ASSIGNMENT: In the listing, determine how many lines contain "LinearLayout". The reply is that number alone.

DATASET RECORDS:
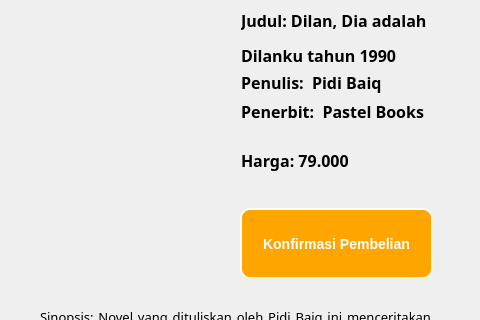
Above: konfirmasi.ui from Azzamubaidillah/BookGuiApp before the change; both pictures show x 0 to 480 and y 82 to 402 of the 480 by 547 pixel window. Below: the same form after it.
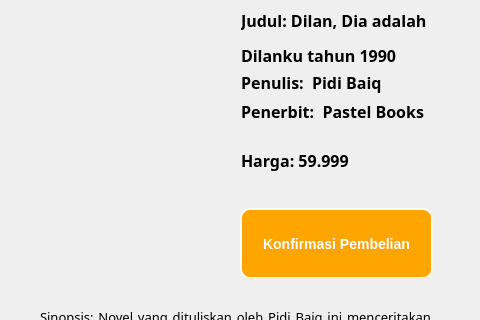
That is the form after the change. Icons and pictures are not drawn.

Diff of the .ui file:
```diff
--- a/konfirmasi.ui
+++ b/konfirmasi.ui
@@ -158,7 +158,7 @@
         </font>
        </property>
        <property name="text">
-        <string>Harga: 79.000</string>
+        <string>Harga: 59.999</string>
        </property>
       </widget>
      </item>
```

* * *

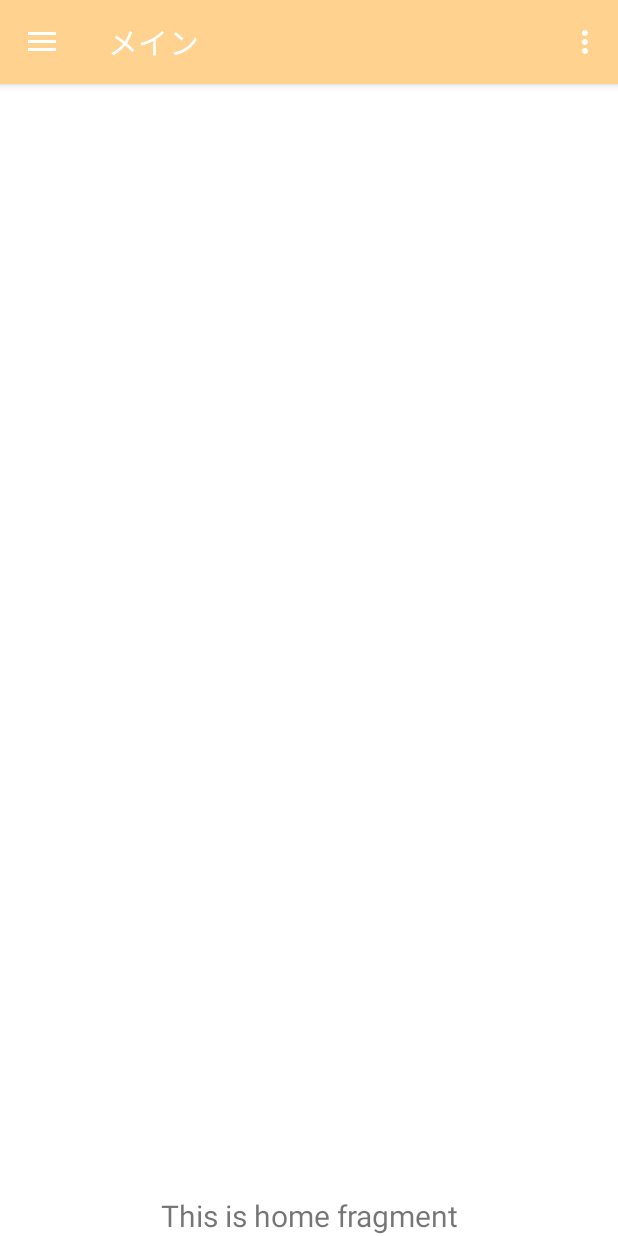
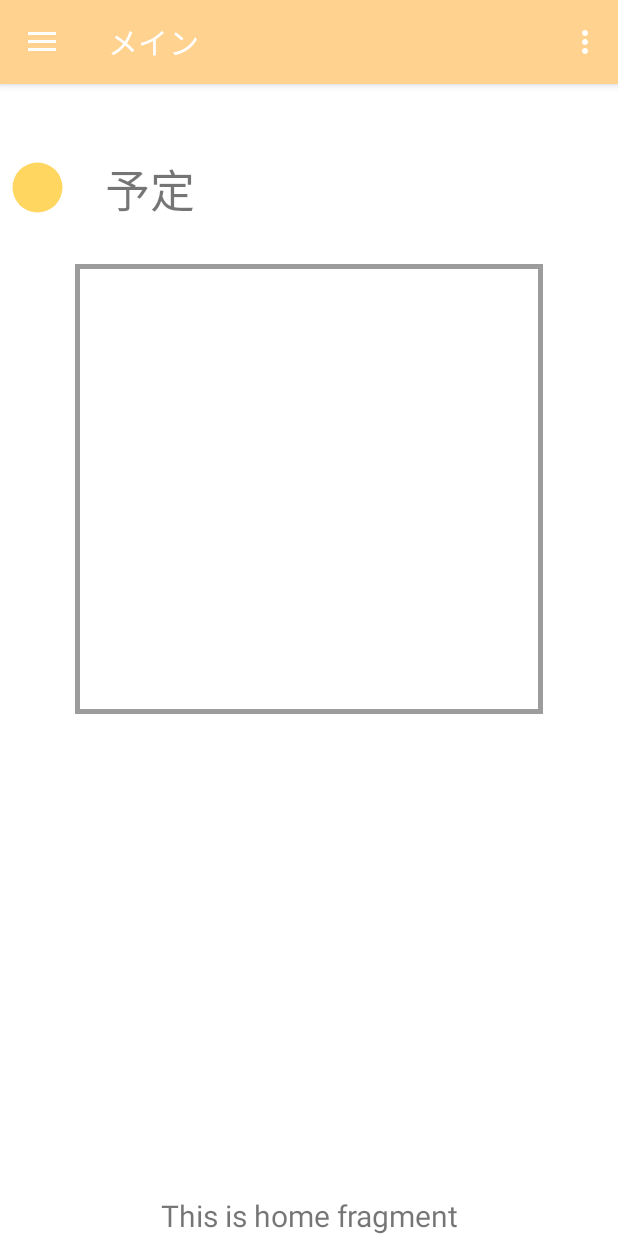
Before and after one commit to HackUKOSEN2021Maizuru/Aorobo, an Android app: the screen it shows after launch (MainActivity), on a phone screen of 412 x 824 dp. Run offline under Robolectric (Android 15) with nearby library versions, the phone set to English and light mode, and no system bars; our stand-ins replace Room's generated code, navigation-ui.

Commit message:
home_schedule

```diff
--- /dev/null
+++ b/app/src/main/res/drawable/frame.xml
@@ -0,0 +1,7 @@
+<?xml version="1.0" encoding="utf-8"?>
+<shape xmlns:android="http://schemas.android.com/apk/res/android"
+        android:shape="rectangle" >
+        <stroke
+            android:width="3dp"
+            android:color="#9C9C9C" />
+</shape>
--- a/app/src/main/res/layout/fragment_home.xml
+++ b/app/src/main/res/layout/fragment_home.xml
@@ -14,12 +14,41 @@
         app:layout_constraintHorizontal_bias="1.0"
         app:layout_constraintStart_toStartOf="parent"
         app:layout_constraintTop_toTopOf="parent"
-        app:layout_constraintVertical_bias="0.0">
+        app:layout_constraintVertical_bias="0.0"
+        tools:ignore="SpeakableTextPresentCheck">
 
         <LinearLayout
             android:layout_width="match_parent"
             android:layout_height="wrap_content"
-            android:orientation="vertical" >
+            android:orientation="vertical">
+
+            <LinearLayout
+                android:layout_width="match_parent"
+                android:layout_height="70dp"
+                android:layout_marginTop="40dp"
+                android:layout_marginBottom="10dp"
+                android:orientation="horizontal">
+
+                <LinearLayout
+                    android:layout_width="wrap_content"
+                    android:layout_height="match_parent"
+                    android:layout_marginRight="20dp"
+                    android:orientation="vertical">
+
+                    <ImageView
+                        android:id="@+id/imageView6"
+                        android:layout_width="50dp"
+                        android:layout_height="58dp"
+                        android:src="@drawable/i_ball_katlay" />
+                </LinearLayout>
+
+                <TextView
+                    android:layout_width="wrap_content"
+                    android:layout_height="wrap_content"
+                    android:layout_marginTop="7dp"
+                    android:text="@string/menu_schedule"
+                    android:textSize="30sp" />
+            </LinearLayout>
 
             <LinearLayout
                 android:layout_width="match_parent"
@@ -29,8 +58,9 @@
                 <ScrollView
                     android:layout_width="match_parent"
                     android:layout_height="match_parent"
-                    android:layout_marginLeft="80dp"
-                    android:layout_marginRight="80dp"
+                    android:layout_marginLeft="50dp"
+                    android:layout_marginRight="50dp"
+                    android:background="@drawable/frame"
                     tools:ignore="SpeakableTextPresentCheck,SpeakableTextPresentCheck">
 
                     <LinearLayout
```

ANSWER TO THIS EXERCISE: 7